  There are different types of SSDs on the market today. You’ve probably heard the terms “SATA,” “NVMe,” “PCIe,” and “M.2,” but what exactly are they?
  To begin with, the different types of SSDs depend mainly on the connection interface between the storage unit and the computer or server. Let’s dive into each type.
  Non-Volatile Memory Express (NVMe) is a protocol for SSDs that allows data exchange speeds to reach up to 2600 MB/s — that’s almost 5x times as fast as SATA SSDs. NVMe SSDs are newer than the SATA SSDs and usually use peripheral component interconnect express (PCIe), discussed in more detail next.
  NVMe SSDs are more expensive than SATA SSDs and usually require more power. That’s why they’re only used for specific needs, such as for businesses that prioritize high data processing and transfer speeds.
  The NVMe protocol also works with flash memory, which means that even external or portable, NVMe SSDs will perform just as fast as internally connected NVMe SSDs.
  The first interface or generation used with SSDs is called Serial Advanced Technology Attachment (SATA). It’s the most commonly used interface among hard drives and storage devices.
  SATA delivers speeds up to 600 MB/s, and its size fits most notebooks and PCs, hence its popularity. SATA also comes in a smaller size, referred to as mini-SATA (mSATA).
  SATA is the slowest among all SSD types, but it still has a data transfer rate up to 5x faster than HDDs.
  ConnectorFormerly known as Next Generation Form Factor (NGFF), the M.2 connector ensures that an SSD reaches the fastest speed possible (upwards of 2600 MB/s). If the computer’s motherboard doesn’t have an M.2 connector, then alternatively, a PCIe card with an M.2 connector is used to connect the NVMe SSD to the motherboard.
  If the computer’s motherboard already has an M.2 connector, you’ll find the storage labeled “SATA M.2” or “NVMe M.2.” However, if the motherboard doesn’t have it and has a PCIe card with a built-in M.2 connector, it’ll be labeled as “PCIe NVMe M.2 SSD.”
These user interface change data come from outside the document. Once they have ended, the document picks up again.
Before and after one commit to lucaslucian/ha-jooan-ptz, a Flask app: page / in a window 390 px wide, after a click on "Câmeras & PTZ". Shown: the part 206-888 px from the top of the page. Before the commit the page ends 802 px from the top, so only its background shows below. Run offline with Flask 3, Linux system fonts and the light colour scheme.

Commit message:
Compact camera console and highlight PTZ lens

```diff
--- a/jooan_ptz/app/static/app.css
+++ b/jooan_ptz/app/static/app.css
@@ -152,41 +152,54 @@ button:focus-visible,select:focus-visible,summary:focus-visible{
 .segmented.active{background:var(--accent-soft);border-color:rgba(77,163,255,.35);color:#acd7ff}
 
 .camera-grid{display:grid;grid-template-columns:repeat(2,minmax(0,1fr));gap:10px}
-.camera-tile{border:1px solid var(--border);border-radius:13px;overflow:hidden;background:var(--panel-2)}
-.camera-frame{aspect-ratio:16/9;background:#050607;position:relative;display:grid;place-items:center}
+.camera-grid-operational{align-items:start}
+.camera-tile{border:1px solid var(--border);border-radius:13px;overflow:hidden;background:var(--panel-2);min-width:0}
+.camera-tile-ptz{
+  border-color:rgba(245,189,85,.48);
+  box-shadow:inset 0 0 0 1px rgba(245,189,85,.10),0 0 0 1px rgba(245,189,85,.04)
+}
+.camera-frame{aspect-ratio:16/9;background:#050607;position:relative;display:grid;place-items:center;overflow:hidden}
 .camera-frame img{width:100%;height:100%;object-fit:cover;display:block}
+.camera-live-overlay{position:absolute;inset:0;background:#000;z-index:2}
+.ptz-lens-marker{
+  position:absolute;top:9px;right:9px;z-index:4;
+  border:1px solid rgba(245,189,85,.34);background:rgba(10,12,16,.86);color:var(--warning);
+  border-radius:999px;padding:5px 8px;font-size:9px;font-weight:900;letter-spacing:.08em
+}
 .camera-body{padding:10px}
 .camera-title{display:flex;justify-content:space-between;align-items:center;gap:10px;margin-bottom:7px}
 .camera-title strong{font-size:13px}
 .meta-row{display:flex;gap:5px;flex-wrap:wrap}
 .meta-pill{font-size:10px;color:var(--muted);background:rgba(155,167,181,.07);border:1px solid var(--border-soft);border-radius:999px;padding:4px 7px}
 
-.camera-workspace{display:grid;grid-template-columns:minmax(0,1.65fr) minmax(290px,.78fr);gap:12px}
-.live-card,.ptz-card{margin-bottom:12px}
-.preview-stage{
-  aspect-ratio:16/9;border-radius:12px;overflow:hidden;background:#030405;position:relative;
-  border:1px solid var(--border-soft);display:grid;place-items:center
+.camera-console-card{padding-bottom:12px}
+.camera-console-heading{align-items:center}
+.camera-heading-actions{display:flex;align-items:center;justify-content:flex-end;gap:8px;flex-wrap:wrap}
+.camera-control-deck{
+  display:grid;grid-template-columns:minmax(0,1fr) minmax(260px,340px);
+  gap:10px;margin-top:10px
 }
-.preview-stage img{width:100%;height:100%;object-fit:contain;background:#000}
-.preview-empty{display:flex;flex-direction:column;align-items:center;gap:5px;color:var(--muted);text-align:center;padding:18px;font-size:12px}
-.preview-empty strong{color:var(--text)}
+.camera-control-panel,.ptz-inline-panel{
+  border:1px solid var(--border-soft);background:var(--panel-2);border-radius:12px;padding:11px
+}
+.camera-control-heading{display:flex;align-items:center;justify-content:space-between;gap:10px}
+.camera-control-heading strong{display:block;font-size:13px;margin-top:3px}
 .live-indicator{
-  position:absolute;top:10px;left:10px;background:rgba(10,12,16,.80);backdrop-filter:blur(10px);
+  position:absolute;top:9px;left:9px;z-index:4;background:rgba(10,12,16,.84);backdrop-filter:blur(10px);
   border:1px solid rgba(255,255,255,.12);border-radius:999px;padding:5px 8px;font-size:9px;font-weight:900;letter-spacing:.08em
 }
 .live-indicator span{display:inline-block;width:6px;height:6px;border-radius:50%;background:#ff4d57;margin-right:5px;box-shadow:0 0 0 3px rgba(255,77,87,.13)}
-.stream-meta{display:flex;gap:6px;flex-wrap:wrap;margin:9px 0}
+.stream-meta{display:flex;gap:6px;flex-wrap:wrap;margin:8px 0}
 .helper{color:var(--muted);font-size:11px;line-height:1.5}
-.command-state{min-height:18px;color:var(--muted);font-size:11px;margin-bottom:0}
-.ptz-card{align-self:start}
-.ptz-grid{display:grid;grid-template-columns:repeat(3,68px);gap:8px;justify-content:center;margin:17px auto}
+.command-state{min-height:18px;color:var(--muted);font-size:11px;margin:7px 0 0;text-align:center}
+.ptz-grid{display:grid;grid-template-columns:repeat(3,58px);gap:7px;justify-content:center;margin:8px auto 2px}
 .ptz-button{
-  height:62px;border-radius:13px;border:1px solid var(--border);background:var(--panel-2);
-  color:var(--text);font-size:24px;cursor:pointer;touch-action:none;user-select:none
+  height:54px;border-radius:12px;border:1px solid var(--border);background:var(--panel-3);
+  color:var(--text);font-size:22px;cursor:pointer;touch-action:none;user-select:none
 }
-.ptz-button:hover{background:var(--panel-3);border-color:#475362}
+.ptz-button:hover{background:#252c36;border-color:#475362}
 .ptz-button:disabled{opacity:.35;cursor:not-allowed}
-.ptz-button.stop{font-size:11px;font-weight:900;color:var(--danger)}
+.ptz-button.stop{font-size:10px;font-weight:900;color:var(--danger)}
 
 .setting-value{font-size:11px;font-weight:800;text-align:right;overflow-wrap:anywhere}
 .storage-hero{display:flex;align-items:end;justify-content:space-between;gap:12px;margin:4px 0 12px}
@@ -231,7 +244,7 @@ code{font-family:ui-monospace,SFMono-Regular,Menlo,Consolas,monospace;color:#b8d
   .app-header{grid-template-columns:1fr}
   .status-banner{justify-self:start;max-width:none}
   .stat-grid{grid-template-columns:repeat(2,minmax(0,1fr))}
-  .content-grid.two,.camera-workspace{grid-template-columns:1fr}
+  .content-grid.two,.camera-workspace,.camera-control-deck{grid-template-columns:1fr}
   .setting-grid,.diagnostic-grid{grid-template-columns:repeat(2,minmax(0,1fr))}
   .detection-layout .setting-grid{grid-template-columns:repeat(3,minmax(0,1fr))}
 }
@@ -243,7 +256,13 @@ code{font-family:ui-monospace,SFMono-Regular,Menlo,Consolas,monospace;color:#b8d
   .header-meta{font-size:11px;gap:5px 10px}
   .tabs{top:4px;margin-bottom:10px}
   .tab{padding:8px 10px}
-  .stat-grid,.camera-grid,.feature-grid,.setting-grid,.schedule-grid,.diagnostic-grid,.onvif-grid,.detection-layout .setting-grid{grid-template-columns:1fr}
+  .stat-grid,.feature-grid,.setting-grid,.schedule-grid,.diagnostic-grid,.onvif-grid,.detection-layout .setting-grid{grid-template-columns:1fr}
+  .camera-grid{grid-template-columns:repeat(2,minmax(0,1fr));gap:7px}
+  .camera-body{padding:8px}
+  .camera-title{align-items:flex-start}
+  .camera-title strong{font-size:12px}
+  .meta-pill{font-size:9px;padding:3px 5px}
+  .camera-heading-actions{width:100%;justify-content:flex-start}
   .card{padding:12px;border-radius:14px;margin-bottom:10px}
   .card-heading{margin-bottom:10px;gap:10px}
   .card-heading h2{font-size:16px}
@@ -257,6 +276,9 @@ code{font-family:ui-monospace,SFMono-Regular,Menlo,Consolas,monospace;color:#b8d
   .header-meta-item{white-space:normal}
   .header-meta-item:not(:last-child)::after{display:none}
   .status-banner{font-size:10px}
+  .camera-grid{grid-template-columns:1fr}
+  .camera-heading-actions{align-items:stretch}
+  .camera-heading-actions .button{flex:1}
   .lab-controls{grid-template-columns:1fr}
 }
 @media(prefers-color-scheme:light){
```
  The M.2 connector is relatively small in size and is there to replace mSATA. It’s also suitable for small-sized notebooks as well as larger devices. M.2 connector is compatible with SATA, PCIe, and even USB 3.0.
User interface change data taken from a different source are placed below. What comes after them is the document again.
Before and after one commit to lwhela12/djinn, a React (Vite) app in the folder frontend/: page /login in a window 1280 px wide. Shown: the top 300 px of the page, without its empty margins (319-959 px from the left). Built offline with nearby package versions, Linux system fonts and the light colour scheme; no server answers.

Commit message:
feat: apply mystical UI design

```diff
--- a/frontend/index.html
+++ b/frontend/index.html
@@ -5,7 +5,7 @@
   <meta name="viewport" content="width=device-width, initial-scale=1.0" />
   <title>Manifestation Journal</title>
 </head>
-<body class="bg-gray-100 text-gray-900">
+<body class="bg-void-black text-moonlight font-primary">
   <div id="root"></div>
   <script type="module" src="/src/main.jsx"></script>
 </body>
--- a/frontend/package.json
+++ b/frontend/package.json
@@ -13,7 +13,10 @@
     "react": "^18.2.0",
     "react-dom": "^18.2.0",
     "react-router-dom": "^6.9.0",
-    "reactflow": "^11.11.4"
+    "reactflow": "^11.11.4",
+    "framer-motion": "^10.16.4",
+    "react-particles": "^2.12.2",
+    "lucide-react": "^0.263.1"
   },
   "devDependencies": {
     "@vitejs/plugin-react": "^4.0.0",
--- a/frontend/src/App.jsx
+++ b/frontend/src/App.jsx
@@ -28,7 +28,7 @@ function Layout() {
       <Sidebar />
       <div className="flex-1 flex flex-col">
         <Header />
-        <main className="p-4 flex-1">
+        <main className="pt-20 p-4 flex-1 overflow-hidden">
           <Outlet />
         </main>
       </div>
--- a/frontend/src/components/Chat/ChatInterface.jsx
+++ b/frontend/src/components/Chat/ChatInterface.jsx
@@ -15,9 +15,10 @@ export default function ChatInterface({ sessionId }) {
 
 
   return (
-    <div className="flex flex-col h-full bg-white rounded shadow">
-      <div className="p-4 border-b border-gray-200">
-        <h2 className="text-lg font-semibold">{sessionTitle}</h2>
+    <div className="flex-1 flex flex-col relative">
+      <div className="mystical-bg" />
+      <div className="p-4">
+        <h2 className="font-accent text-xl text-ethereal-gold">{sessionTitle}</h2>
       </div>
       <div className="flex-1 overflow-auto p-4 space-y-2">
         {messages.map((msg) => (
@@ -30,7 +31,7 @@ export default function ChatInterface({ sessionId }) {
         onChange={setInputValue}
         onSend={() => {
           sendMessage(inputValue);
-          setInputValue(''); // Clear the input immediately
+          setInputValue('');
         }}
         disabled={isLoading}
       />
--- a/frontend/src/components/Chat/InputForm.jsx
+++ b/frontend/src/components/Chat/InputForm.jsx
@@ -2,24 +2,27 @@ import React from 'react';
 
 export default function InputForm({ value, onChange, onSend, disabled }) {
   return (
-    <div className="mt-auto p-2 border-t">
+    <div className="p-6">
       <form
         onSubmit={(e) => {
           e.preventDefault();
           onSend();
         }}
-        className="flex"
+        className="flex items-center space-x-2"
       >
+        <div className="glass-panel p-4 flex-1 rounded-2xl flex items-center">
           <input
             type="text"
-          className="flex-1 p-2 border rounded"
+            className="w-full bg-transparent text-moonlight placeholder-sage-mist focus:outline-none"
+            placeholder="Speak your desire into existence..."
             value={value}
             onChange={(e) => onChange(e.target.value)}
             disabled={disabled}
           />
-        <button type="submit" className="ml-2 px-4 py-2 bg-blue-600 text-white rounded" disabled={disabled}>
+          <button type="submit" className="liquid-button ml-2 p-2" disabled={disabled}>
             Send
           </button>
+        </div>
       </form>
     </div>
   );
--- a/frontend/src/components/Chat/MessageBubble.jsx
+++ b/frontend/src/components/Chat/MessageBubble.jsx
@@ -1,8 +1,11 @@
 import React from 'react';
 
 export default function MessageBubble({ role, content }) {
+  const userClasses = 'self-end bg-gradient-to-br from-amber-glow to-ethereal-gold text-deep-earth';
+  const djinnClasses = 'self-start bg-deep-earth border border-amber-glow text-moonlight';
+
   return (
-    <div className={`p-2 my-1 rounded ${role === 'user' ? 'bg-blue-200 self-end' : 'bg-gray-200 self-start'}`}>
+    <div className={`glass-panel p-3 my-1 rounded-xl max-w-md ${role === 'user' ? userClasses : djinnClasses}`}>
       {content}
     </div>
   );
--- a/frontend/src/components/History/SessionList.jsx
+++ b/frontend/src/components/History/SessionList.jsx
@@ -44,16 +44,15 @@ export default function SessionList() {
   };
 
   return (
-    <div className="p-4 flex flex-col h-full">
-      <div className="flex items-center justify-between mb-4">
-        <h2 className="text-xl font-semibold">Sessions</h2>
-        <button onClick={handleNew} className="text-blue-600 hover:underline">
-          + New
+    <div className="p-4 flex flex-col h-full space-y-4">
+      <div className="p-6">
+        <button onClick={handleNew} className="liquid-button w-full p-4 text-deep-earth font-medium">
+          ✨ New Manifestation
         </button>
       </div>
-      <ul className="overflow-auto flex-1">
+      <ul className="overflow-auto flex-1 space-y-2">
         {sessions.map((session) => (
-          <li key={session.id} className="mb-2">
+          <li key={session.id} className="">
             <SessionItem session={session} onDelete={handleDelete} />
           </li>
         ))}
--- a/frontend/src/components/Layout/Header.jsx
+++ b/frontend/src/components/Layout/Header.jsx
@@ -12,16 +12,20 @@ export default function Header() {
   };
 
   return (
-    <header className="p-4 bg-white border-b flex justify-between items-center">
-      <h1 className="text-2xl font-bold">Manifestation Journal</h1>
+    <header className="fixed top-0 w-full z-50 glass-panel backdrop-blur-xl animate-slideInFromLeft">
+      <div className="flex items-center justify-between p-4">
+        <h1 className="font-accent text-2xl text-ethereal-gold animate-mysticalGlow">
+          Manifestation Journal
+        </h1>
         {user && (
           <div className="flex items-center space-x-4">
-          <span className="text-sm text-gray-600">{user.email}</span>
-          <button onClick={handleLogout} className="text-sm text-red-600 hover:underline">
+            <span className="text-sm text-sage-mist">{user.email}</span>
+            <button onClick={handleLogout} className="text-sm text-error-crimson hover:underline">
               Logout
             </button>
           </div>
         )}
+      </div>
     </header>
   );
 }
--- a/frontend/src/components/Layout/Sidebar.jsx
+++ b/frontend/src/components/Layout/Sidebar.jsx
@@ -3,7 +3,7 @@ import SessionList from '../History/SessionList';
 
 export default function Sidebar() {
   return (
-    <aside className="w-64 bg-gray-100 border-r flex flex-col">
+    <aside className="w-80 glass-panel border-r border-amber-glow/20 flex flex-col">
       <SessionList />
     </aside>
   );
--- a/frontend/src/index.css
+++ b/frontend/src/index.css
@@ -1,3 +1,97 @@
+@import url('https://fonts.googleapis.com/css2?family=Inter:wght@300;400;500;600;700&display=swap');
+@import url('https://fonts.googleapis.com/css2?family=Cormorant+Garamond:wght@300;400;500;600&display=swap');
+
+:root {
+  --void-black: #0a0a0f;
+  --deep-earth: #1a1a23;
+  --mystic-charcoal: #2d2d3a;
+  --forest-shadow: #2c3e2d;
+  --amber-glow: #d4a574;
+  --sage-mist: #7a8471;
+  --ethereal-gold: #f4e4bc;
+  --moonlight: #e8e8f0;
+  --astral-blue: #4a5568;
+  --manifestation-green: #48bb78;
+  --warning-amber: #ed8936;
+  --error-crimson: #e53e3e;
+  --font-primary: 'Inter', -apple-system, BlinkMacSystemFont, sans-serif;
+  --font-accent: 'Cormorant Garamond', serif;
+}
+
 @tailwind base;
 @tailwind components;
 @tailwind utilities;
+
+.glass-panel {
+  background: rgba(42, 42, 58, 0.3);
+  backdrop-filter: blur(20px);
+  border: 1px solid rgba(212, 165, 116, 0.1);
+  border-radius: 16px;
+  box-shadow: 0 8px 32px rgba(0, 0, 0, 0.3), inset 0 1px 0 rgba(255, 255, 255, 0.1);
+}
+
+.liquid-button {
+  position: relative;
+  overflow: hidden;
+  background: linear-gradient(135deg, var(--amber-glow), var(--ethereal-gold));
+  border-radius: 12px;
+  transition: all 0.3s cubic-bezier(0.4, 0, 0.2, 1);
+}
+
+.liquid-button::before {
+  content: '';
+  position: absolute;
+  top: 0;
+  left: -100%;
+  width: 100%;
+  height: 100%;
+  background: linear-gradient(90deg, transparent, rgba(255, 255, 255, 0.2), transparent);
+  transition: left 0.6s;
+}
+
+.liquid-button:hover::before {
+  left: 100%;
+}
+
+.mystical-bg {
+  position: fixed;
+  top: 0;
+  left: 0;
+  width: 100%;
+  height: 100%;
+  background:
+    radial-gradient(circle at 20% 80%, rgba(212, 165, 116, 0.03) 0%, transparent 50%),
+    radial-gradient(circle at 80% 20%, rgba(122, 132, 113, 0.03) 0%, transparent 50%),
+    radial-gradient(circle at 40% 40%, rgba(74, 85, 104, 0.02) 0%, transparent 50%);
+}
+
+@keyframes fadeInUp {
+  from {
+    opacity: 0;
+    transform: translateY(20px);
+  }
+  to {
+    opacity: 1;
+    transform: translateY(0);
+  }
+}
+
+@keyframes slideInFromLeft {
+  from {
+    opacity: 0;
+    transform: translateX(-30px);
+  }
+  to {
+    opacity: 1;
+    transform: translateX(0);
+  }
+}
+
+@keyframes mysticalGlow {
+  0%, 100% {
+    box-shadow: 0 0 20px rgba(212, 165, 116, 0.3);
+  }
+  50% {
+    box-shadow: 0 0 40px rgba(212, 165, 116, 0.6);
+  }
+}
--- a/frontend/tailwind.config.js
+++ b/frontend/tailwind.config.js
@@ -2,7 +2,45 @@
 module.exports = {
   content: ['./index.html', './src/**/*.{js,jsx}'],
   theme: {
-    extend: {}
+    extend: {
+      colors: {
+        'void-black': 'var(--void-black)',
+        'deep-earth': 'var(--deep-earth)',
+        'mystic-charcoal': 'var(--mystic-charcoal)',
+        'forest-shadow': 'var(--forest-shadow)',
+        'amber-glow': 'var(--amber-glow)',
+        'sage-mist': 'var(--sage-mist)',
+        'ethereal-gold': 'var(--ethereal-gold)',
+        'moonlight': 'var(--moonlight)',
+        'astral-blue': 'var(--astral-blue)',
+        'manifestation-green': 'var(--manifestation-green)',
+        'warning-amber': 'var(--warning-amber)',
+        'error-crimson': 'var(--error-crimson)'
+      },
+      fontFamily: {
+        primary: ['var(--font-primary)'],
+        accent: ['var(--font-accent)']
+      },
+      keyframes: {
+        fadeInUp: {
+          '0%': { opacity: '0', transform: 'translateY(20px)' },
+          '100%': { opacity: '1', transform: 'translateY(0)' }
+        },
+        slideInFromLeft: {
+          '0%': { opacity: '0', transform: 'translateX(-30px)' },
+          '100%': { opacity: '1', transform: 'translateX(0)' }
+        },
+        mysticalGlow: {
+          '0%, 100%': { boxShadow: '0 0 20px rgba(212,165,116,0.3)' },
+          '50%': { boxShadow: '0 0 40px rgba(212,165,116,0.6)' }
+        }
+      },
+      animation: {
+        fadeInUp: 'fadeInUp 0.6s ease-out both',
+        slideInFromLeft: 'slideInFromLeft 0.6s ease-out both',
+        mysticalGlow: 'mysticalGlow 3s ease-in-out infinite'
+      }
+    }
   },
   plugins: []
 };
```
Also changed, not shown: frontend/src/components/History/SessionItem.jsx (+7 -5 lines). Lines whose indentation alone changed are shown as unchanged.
  ConnectorYou can also categorize SSDs according to the connectors used, which define the data transfer speed.
  PCIe is the same connector used to connect high-performing graphic cards directly to the motherboard. When NVMe SSDs use PCIe connectors, they deliver the fastest possible data processing and transfer speeds.
  However, the difference in speed, or bandwidth, is most noticeable when dealing with larger files (50 GB or more), but when starting Windows or launching a game, it won’t be much different from using typical SSDs.